Mentorship post originally published on dev.to by Nagesh Bansal, LitmusChaos Contributor
Diving into Kubernetes as a newcomer can be quite overwhelming. Have you ever thought about contributing to CNCF projects? If so, you’ve probably had a lot of questions. Where do you begin? Which project is best suited to you? And how can you properly engage the community in order to get answers?
I can surely relate to these concerns because I’ve experienced them myself. The CNCF arena is home to many projects, each excelling in its own field and requiring specific prerequisites.
As I navigated this complex landscape, I came across a valuable resource – ‘LFX Mentorships for CNCF projects.’ It was like discovering a powerful tool that turned me into a Kubernetes superhero, much like Thor.”
“So, I’m here to share my journey and shed light on how I entered the world of chaos engineering, particularly with LitmusChaos.”
What Is the LFX Mentorship Program and How Can You Apply?
The LFX Mentorship Program is a targeted 12-week initiative tailored to connect emerging contributors with seasoned mentors within the open-source realm. Its primary goal is to foster both personal and professional development by offering mentees invaluable guidance, unwavering support, and valuable insights.
To learn more about the program, be sure to check out the comprehensive LFX Mentorship Docs.
The application process for this program is uncomplicated. It starts with the creation of an LFX Mentee account, followed by the selection of projects from the platform. As part of your application, you’ll need to submit both a resume and a cover letter. It’s worth emphasizing that this isn’t the final step, and this is where many students often make mistakes.
While applying for the project, I mentioned the approach I may use in the cover letter. I read the project Description and then created a github gist for the approach. So getting to know the project before applying is a good idea.
Choosing my Destiny: Project Pick and Confirmation
Ah, the moment of truth had arrived – it was decision time in my mentorship journey, and I had to pick a project. After setting up my LFX Mentee account and exploring the available projects, I had a list of options to consider. Each project seemed interesting in its own way.
But there was one project that stood out: “Enhance Chaos-Operator and Chaos-Exporter” by LitmusChaos. I decided to go for it, as I want to work with litmuschaos from 1st Term of LFX mentorship, and this project aligned my interest for Operator and Prometheus.
With a simple click on the “Apply” button, I threw my digital dice into the ring and submitted my application. Now, all I had to do was wait for a confirmation email.
The email arrived, and the subject line said it all, “Congratulations! You’re In!” My excitement knew no bounds as I read the email, knowing that I had secured my place in the LitmusChaos for LFX mentorship program.
With my choice made and confirmation in hand, I was ready for the next chapter of my mentorship journey, where I’d explore the world of Chaos Engineering with LitmusChaos.
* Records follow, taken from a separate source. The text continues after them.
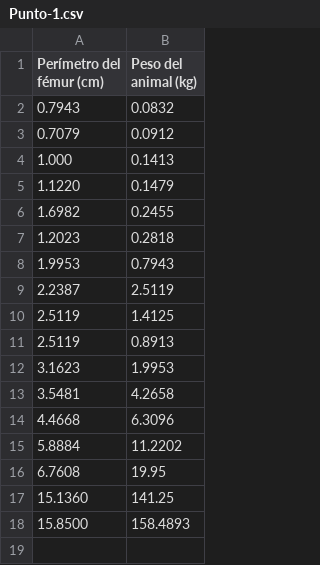
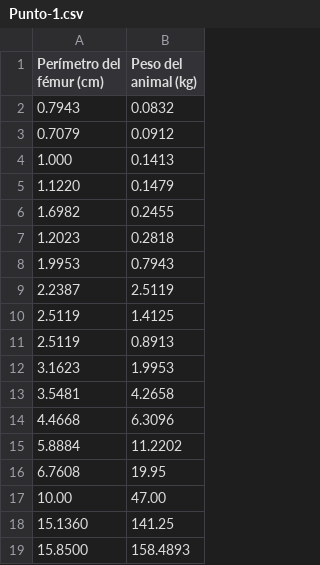
Before and after one commit to Sophy0/Taller-7, a CSV file: Punto-1.csv, drawn as a sheet; the diff names each change by its address in the sheet, - before the commit and + after, or states it on an @@ line.

Commit message:
Update Punto-1.csv

```diff
--- a/Punto-1.csv
+++ b/Punto-1.csv
+row 17: 10.00 | 47.00
```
The adventure was about to begin, and I couldn’t wait to dive in.
Getting My Hands Dirty: The Work I Took On
With my project selected and my spot in the mentorship program secured, it was time to roll up my sleeves and dive into the thick of things. In this section, I’ll walk you through the tasks, challenges, and discoveries I encountered as I got to work on the project. Let’s jump right in!
My Project Included to work on several Litmuschaos Components, i.e chaos-exporter, chaos-operator, litmusctl.
Shubham Chaudhary, Vansh Bhatia were my mentors during this mentorship. Later on, Saranya Jena, Sarthak Jain also joins.I had weekly sync-up meetings with them. In this meeting, we reviewed the goals we set in our previous meetings, discussed the progress, reviewed PRs I made, and identified any new goals or objectives that I would like to work towards. In our case, we documented our meetings in Docs, as shown in the photo below.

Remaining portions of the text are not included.